Normally the main Sporadic-E season normally lasts from May to August every year but there is also a smaller secondary peak during the Winter months. While I was listening for WSPR signals on 28 MHz yesterday, I noticed that there was a Sporadic-E opening on the band.
While this isn’t that unusual, what caught my attention was the fact that the skip distance was short for 10m and I was hearing stations in England. The map above shows some of the European stations that I heard on WSPR including a batch in England.
Most of these English stations were in the region of 500-700kms which is reasonably short and unusual. It’s much easier for me to hear say German stations during a Sporadic-E opening as they are around the 1200-1500km mark.
What alerted me to the short skip was the sound of the QRSS signals from England coming through on the WSPR frequency of 28.1246 MHz.
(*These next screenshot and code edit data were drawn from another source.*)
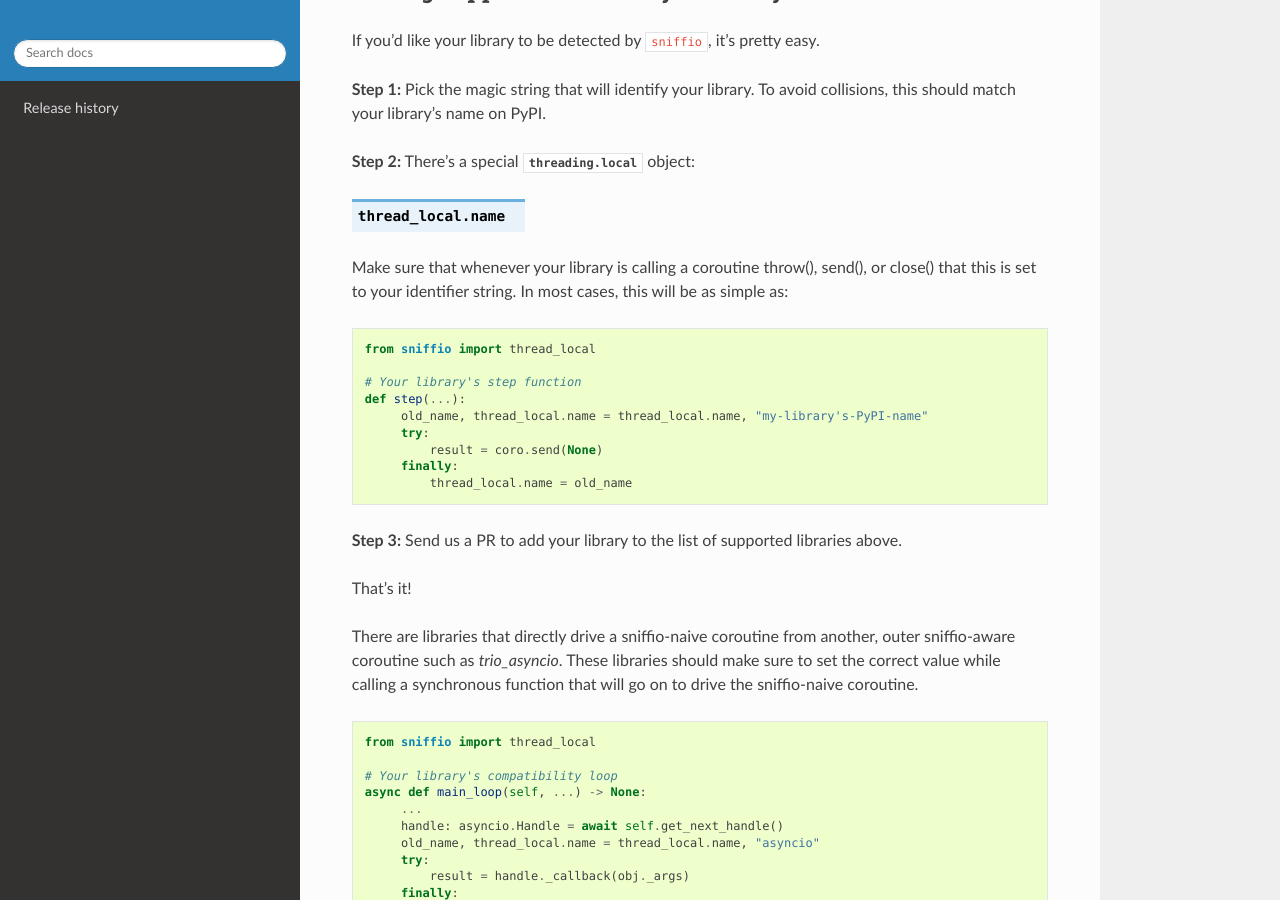
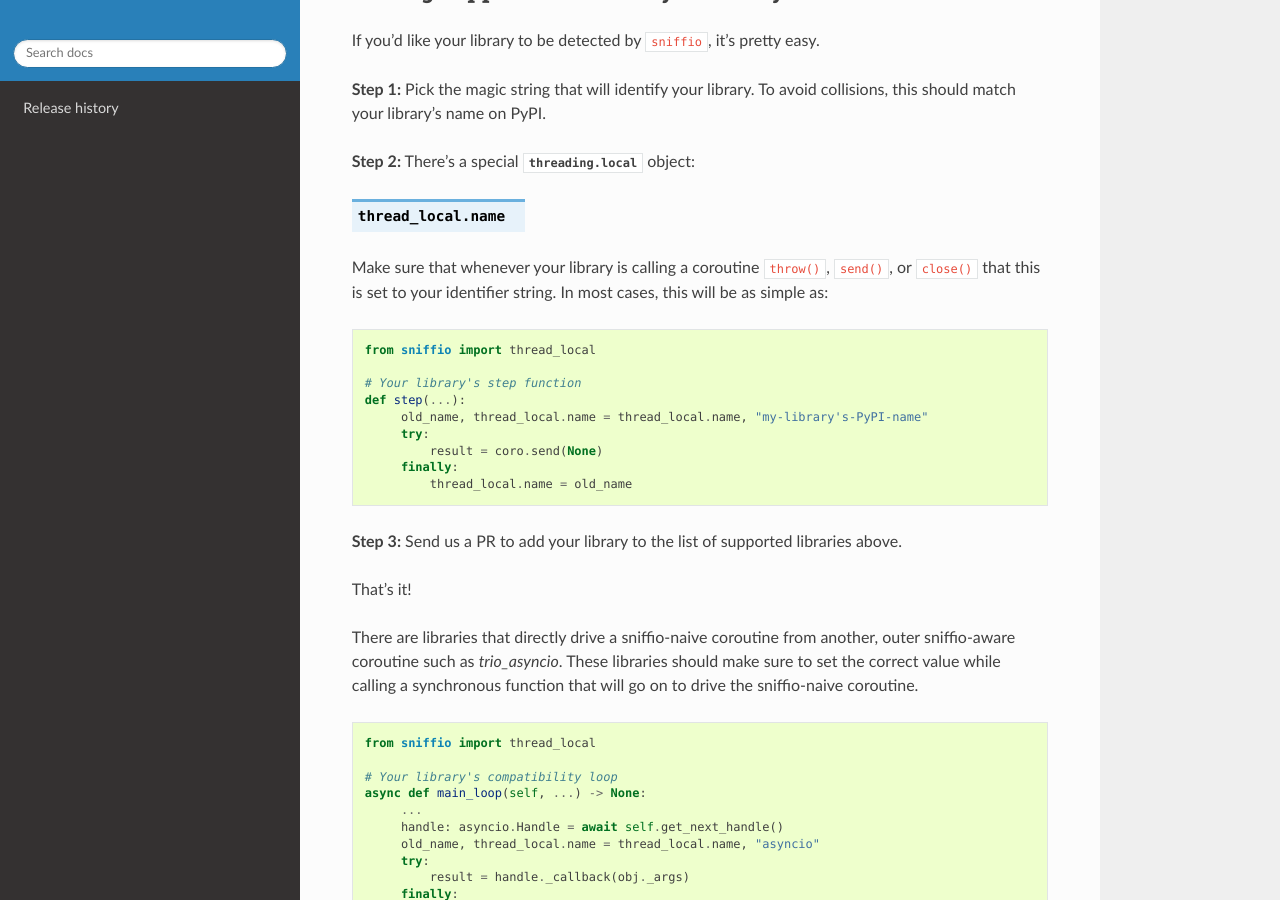
Before and after one commit to python-trio/sniffio, a Sphinx documentation site: the page built from docs/source/index.rst, in a window 1280 px wide and 900 px high, scrolled down 912 px. Built offline with Sphinx 7.4.7 and the Read the Docs theme 2.0.0, drawn with Linux system fonts in a browser that asks for light colours; the version number could not be read and is left out.

```diff
--- a/docs/source/index.rst
+++ b/docs/source/index.rst
@@ -58,7 +58,7 @@ avoid collisions, this should match your library's name on PyPI.
 
 .. data:: thread_local.name
 
-Make sure that whenever your library is calling a coroutine throw(), send(), or close()
+Make sure that whenever your library is calling a coroutine ``throw()``, ``send()``, or ``close()``
 that this is set to your identifier string. In most cases, this will be as simple as:
 
 .. code-block:: python3
```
QRSS is a very slow form of morse code where a single callsign is sent over a period of a few minutes and the call can be decoded by looking at the audio spectrum on a screen. Signals that are up to 20dB below the noise level can be seen and in a way, this was the original ‘buried in the noise’ signal mode before the likes of FT8 and WSPR arrived on the scene.
In the example above, the 10m QRSS signals are about 500Hz below the WSPR signals and in the same audio passband.
It’s likely there will be more Sporadic-E openings on 28 MHz and 50 MHz over the Christmas period, have a listen.